Changemakers: Social TV platform Starling

As co-viewing becomes more of a broadcast media reality, a new company is aiming to act as a connector between television shows and their fans.
May 1, 2010

Changemakers is a new feature in realscreen that will shine a spotlight on the companies and individuals behind innovations directly impacting non-fiction TV and film.

As co-viewing becomes more of a broadcast media reality, a new company is aiming to act as a connector between television shows and their fans. Starling, founded by three executives with deep experience in digital media, came to MIPTV to launch its new social TV platform designed to provide structure to social media conversations and buzz around programming.

The company is led by Kevin Slavin, managing director and co-founder of New York-based cross-media company Area/Code, for which he will remain at board level while focusing on Starling. The exec team is rounded out by CEO Declan Caulfield, a former exec producer with FremantleMedia’s digital division FMX, and director of Americas Kenny Miller, who was most recently creative director, global digital media for MTV Networks.

The platform, according to Caulfield and Miller, will provide fans of programming with a streamlined application through which they can communicate via their social networks of choice about their favorite programs. Co-viewing is becoming more and more prevalent – Caulfield says recent statistics show that 59% of viewers in the U.S. are now online while watching a show, and in the UK close to 90% of people aged 25-34 indulge in media stacking (using multiple media at the same time). Combining this with the huge levels of adoption for social media, the company feels the time is right for Starling to take flight.

‘People are already talking amongst themselves in the audience but there is an issue with how they’re doing it,’ says Caulfield. ‘Most of the conversations that they’re having at the moment are driven around large media, and in particular TV. All those water-cooler moments are happening in real time.’

The problem, however, is that those conversations are not easily facilitated by either social networks or broadcasters of programming. Popular live TV events in particular can rack up to 60 tweets per second using the show’s hashtag. ‘That’s of no use to anybody – certainly not to anyone who wants to have a conversation,’ says Caulfield. ‘So it demonstrates that people do want to take part and restore the sense of being a fan, being part of the crowd and cheering. But the system is a little bit broken.’

As part of its solution, Starling is allowing, through its Early Access Program, the opportunity for its partners in production, advertising and broadcast to use the platform pre-release. FremantleMedia and JWT have already signed on to test the technology, which Miller says will provide programmers with ‘off the shelf tools that will let them use this for all of their programming in a much more turnkey fashion.’

The Starling technology allows the user at home to interact with their friends and programming via mobile handsets, laptops or tablets such as the iPad. Users can comment on programs in real time, and vote on other users’ comments and opinions by tapping on their screens. Popular comments gain points, adding a gaming component to the experience. Broadcasters and producers, in turn, will have access to integration boxes for their control rooms and switchers, which provide them with a menu of incoming comments that they can select or deselect to appear within the content.
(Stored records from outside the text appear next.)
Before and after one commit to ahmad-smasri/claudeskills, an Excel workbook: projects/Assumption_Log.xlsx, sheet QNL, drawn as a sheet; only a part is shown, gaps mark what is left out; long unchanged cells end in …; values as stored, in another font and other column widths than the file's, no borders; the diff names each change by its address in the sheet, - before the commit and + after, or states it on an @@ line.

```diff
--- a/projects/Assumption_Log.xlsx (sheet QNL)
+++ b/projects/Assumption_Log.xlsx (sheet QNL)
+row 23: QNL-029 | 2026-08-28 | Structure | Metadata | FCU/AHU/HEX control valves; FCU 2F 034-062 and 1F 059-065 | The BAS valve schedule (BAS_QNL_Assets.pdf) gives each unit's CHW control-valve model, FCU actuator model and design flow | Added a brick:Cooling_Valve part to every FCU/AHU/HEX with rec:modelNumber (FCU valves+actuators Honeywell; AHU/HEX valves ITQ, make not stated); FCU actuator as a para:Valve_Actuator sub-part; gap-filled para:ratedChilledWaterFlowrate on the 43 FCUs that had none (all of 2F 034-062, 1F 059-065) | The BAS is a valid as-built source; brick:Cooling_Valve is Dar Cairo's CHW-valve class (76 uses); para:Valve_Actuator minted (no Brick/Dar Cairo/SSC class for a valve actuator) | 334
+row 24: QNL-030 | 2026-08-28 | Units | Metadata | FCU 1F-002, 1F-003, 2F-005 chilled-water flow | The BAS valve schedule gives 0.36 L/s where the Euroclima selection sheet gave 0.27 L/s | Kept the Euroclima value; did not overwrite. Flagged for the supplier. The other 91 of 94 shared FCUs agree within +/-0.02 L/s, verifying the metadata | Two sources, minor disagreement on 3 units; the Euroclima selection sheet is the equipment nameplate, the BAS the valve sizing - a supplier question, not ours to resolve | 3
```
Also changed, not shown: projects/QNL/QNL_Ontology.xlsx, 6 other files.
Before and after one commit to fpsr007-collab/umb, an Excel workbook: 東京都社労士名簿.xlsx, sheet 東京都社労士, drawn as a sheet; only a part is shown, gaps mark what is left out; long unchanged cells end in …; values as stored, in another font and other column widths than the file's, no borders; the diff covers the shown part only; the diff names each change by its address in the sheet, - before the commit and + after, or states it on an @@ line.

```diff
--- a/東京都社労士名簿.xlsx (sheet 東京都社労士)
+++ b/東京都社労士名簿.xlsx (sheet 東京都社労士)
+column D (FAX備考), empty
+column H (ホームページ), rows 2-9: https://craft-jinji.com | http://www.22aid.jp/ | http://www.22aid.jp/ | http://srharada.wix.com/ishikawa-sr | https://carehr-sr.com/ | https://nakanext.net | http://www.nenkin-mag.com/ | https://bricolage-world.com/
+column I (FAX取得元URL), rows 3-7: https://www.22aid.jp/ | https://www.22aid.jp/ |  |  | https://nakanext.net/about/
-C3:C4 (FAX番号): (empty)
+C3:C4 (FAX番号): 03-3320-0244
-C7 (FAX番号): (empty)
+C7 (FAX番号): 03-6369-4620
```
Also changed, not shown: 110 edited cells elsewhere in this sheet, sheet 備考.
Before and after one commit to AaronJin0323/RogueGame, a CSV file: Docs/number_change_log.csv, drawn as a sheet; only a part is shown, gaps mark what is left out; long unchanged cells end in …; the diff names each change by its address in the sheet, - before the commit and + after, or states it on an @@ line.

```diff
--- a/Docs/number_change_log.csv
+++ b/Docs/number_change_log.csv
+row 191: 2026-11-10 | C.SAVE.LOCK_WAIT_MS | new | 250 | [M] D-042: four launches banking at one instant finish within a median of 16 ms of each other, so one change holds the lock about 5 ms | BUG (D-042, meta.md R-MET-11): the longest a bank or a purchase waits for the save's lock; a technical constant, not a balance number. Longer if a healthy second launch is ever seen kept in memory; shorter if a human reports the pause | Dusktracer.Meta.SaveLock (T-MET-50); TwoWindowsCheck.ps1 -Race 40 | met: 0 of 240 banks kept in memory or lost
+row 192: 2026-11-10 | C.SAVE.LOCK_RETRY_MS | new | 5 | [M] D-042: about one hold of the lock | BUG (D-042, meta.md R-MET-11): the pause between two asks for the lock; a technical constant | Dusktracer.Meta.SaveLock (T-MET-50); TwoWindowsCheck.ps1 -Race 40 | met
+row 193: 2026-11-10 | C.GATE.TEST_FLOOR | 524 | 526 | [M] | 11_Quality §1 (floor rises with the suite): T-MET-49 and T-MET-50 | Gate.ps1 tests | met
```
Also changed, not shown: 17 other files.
‘It’s crowd-sourced sentiment,’ says Caulfield. ‘It rises up and is then taken out and placed on air, with a digital trail. Now a broadcaster can truly represent its audience.’

For more information, visit

About The Author